# Explain Activity 1.6, 1.7, 1.8 NCERT Science Class 9

### Activity 1.6, 1.7, 1.8 Explanation NCERT Science Class 9 Matter In Our Surroundings

#### Activity 1.6

###### Brief procedure:

Activity 1.6 asks us to join hand to hands in various fashion to form different groups and try to break this group.

Observation:

Friends in idu-Mismi are the hardest to break.

###### Explanation:

This experiment is an illustration of how molecules of a particle are joined with each other. Molecules in a substance are joined to other molecules by the forces of attraction. This force of attraction keeps them together. If the force is very high, these particles are solid at room temperature; while if this force is low particles are in gaseous form.
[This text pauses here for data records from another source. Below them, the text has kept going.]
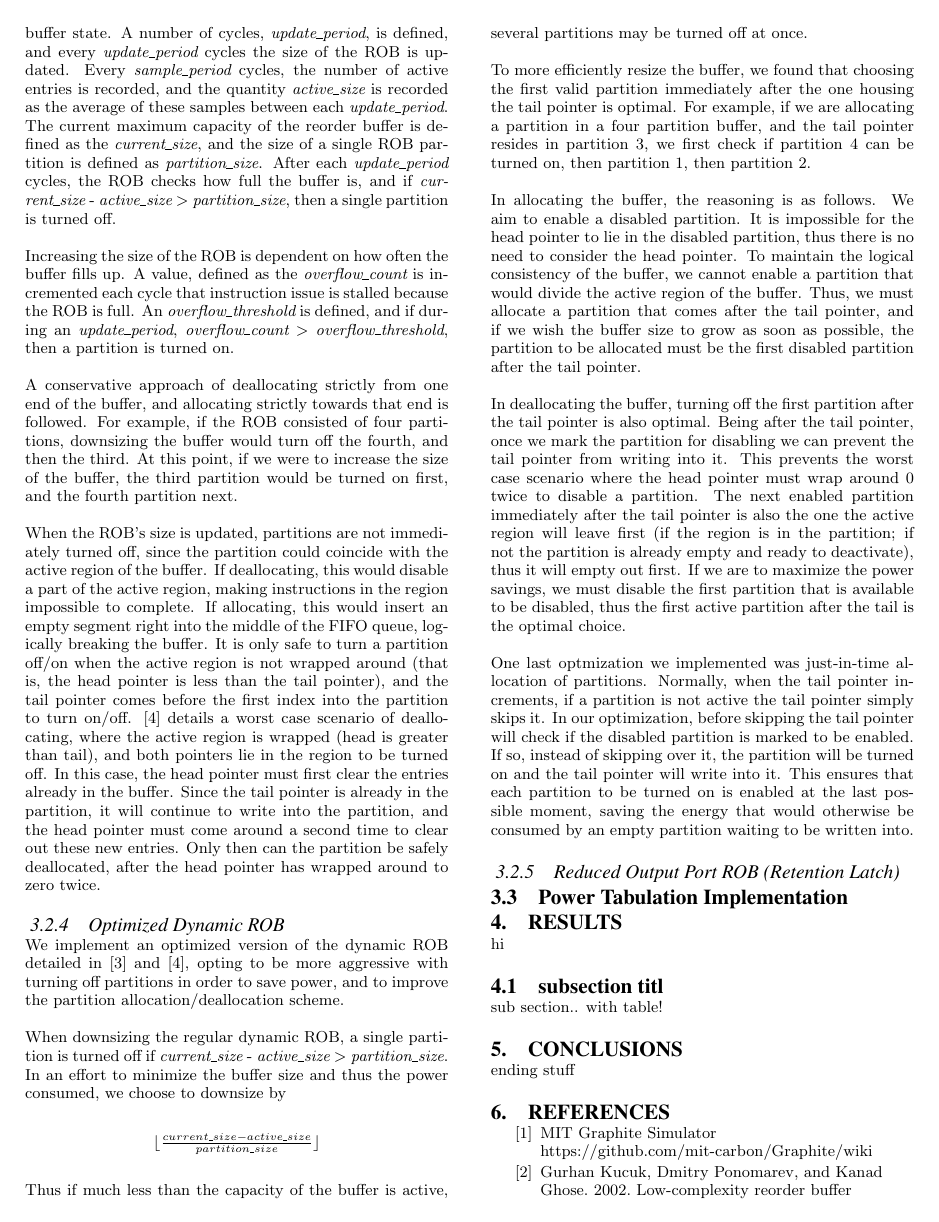
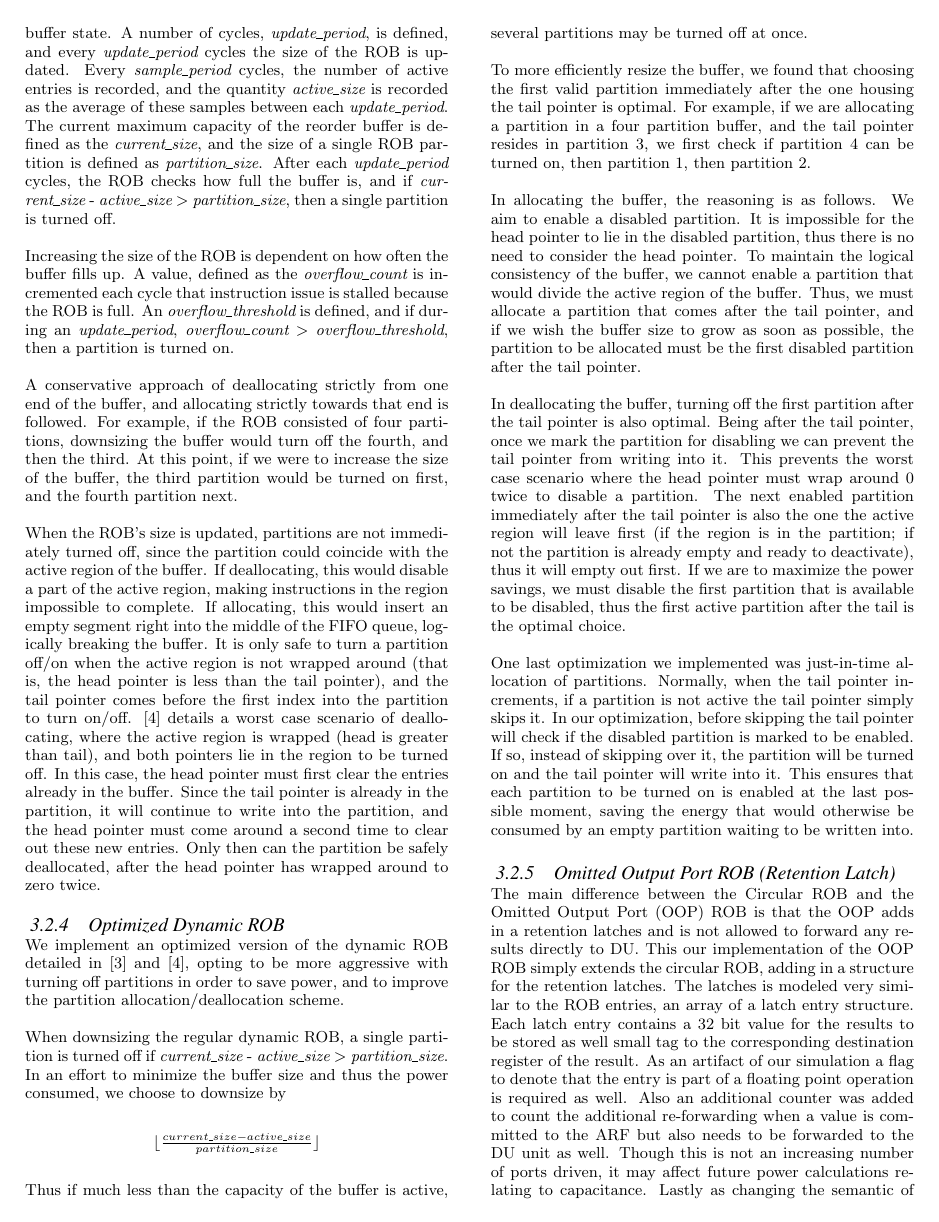
Before and after one commit to chenguo/259proj, a LaTeX paper (paper/paper.tex, which reads paper/proj.tex): page 5 of 6 before the commit and page 5 of 7 after it. Compiled offline with pdfLaTeX.

Commit message:
paper, rob latch update

```diff
--- a/paper/proj.tex
+++ b/paper/proj.tex
@@ -118,9 +118,56 @@ In allocating the buffer, the reasoning is as follows. We aim to enable a disabl
 
 In deallocating the buffer, turning off the first partition after the tail pointer is also optimal. Being after the tail pointer, once we mark the partition for disabling we can prevent the tail pointer from writing into it. This prevents the worst case scenario where the head pointer must wrap around 0 twice to disable a partition. The next enabled partition immediately after the tail pointer is also the one the active region will leave first (if the region is in the partition; if not the partition is already empty and ready to deactivate), thus it will empty out first. If we are to maximize the power savings, we must disable the first partition that is available to be disabled, thus the first active partition after the tail is the optimal choice.
 
-One last optmization we implemented was just-in-time allocation of partitions. Normally, when the tail pointer increments, if a partition is not active the tail pointer simply skips it. In our optimization, before skipping the tail pointer will check if the disabled partition is marked to be enabled. If so, instead of skipping over it, the partition will be turned on and the tail pointer will write into it. This ensures that each partition to be turned on is enabled at the last possible moment, saving the energy that would otherwise be consumed by an empty partition waiting to be written into.
+One last optimization we implemented was just-in-time allocation of partitions. Normally, when the tail pointer increments, if a partition is not active the tail pointer simply skips it. In our optimization, before skipping the tail pointer will check if the disabled partition is marked to be enabled. If so, instead of skipping over it, the partition will be turned on and the tail pointer will write into it. This ensures that each partition to be turned on is enabled at the last possible moment, saving the energy that would otherwise be consumed by an empty partition waiting to be written into.
 
-\subsubsection{Reduced Output Port ROB (Retention Latch)}
+\subsubsection{Omitted Output Port ROB (Retention Latch)}
+The main difference between the Circular ROB and the Omitted Output Port (OOP) ROB is that the OOP adds in a retention latches and is not allowed to forward any results directly to DU.
+This our implementation of the OOP ROB simply extends the circular ROB, adding in a structure for the retention latches.  The latches is modeled very similar to the ROB entries, an array
+of a latch entry structure.  Each latch entry contains a 32 bit value for the results to be stored as well small tag to the corresponding destination register of the result.  As an artifact of our
+simulation a flag to denote that the entry is part of a floating point operation is required as well.  Also an additional counter was added to count the additional re-forwarding when a value
+is committed to the ARF but also needs to be forwarded to the DU unit as well.  Though this is not an increasing number of ports driven, it may affect future power calculations relating to
+capacitance.  Lastly as changing the semantic of the number of forwards to the DU, the count refers to the number time the entry is read from a retention latch.
+
+
+
+
+
+
+
+
+
+
+
+
+
+
+
+
+
+
+
+
+
+
+
+
+
+
+
+
+
+
+
+
+
+
+
+
+
+
+
+
+
 
 
 \subsection{Power Tabulation Implementation}
```
Also changed, not shown: paper/bg.tex (+3 -2 lines), 2 other files.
#### Activity 1.7

###### Brief procedure:

Activity 1.7 asks us to break, cut or stretch various pieces of an iron nail,  chalk, and a rubber band.

###### Observation:
1. Hammering a piece of the iron nail does not break the nail but flatten its surface.
2. Hammering chalk breaks the chalk and gives us powdered chalk.
3. We can stretch the rubber band to a large length without any break.
###### Inference:

Force of attraction between molecules of different substances is different.

###### Explanation:

In activity 1.6 we saw that force of attraction between solid, liquid and gases is different. This experiment focuses on the force of attraction between different solids. Here all the particles are solid, but the force of attraction between their molecule is different. In iron nail force of attraction is the highest. The force of attraction in chalk is lower, so breaking them into pieces is easy.

Rubber contains a long chain of molecules linked to each other by covalent bonds. This long chain structure gives them high elasticity.

#### Activity 1.8

###### Brief procedure:

Activity 1.8 asks us to cut water using fingers and examine why water joins again.

Observation:

We can easily cut the water using fingers. Water join again once we remove the finger.

###### Explanation:

Water has a weak attraction force than solids, so we can easily swirl our fingers across it. Once we move the finger, water occupies the same space again. A Similar process also occurs with air; here air molecules regain the empty spaces similarly.

Next: Size and shape of solids, Activity 1.9.